The validity of prenuptial agreements governing property settlements in divorce is made more certain by Family Court ruling. The Family Court upheld a prenuptial agreement governing a divorce property settlement that requires an ex-husband to pay his ex-wife more than $3 million. It seems safe to assume that the ex-wife will have no need to return to her former career as a pole dancer.
The prenuptial agreement provided that the husband, identified in court as Mr Wallace, would pay the wife, identified as Ms Stelzer, $3.25 if their marriage lasted less than four years. They separated after only two years. The couple married in 2005, seven years after they first met in the Sydney club where Ms Stelzer worked. Mr Wallace reportedly has a net worth of $16 million, while Ms Stelzer owns assets that are worth about $10,000.
Also known as a Binding Financial Agreement, a prenuptial agreement governs the disposition of assets in anticipation of marriage and divorce. They are commonly made when one party brings more assets into a marriage than the other and wishes to protect those assets from a property settlement imposed by a court. A prenuptial agreement often specifies the terms of the property settlement if the marriage ends in divorce.
Prenuptial agreements are permitted by the Family Law Act 1975, although specific legal requirements must be met to assure their validity. Certain decisions of the Family Court nonetheless cast doubt upon the enforceability of many prenuptial agreements. Those decisions interpreted a provision of the Family Law Act that requires the parties to receive legal advice before entering into prenuptial agreements. Many prenuptial agreements were set aside because they did not expressly state that the required legal advice had been provided. The Family Court is a federal court that deals with cases arising under the Family Law Act.
The validity of the agreement that Mr Wallace made with Ms Stelzer depended upon an amendment to the Family Law Act that permitted agreements to be enforced even if they did not include the technically required language concerning legal advice. Mr Wallace argued that the amendment was unconstitutional because it applied retrospectively. He also argued that he received inadequate advice from his solicitor and that he was defrauded by Ms Stelzer’s untrue claims that she was in love with him and wanted children. The full bench of the Family Court rejected those arguments, upholding a 2011 decision of Judge Robert Benjamin.

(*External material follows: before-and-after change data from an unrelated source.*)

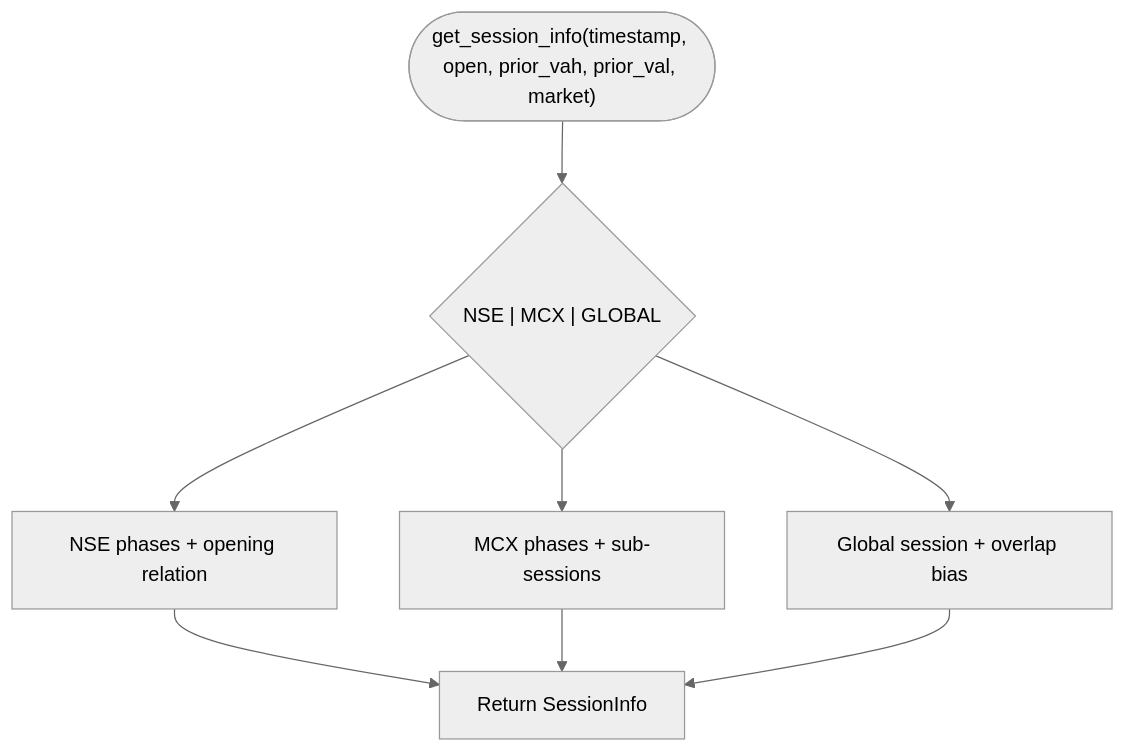
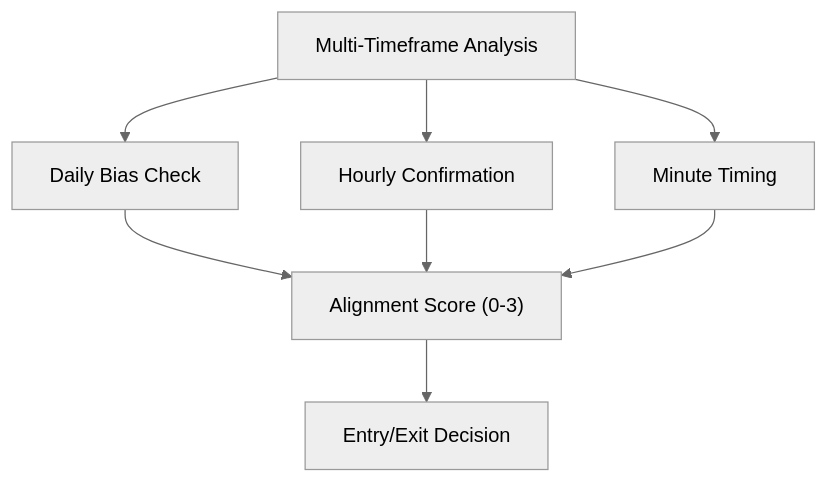
Before and after one commit to gemrajkhatry-maker/v5-of-glassytrade-ai: the sixth of 7 diagrams in .qoder/repowiki/en/content/Backend Application/Domain Services/Domain Services.md, drawn with Mermaid (neutral theme). The commit also changed other lines of this file and 930 other files, not shown here.

````diff
--- a/.qoder/repowiki/en/content/Backend Application/Domain Services/Domain Services.md
+++ b/.qoder/repowiki/en/content/Backend Application/Domain Services/Domain Services.md
@@ -394,10 +379,10 @@
 ```mermaid
 flowchart TD
-SessStart(["get_session_info(timestamp, open, prior_vah, prior_val, market)"]) --> MarketSel{"NSE | MCX | GLOBAL"}
-MarketSel --> NSE["NSE phases + opening relation"]
-MarketSel --> MCX["MCX phases + sub-sessions"]
-MarketSel --> GLB["Global session + overlap bias"]
-NSE --> Out["Return SessionInfo"]
-MCX --> Out
-GLB --> Out
+MTF["Multi-Timeframe Analysis"] --> Daily["Daily Bias Check"]
+MTF --> Hourly["Hourly Confirmation"]
+MTF --> Minute["Minute Timing"]
+Daily --> Score["Alignment Score (0-3)"]
+Hourly --> Score
+Minute --> Score
+Score --> Decision["Entry/Exit Decision"]
 ```
````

Thousands of prenuptial agreements have been drafted in reliance on the Family Law Act. The Family Court’s decision provides a measure of relief to individuals who rely upon prenuptial agreements to protect their assets if they divorce. Many lawyers are nonetheless urging further revision of the law to clarify uncertainty about the Family Court’s role in evaluating the legal advice that parties to a prenuptial agreement receive.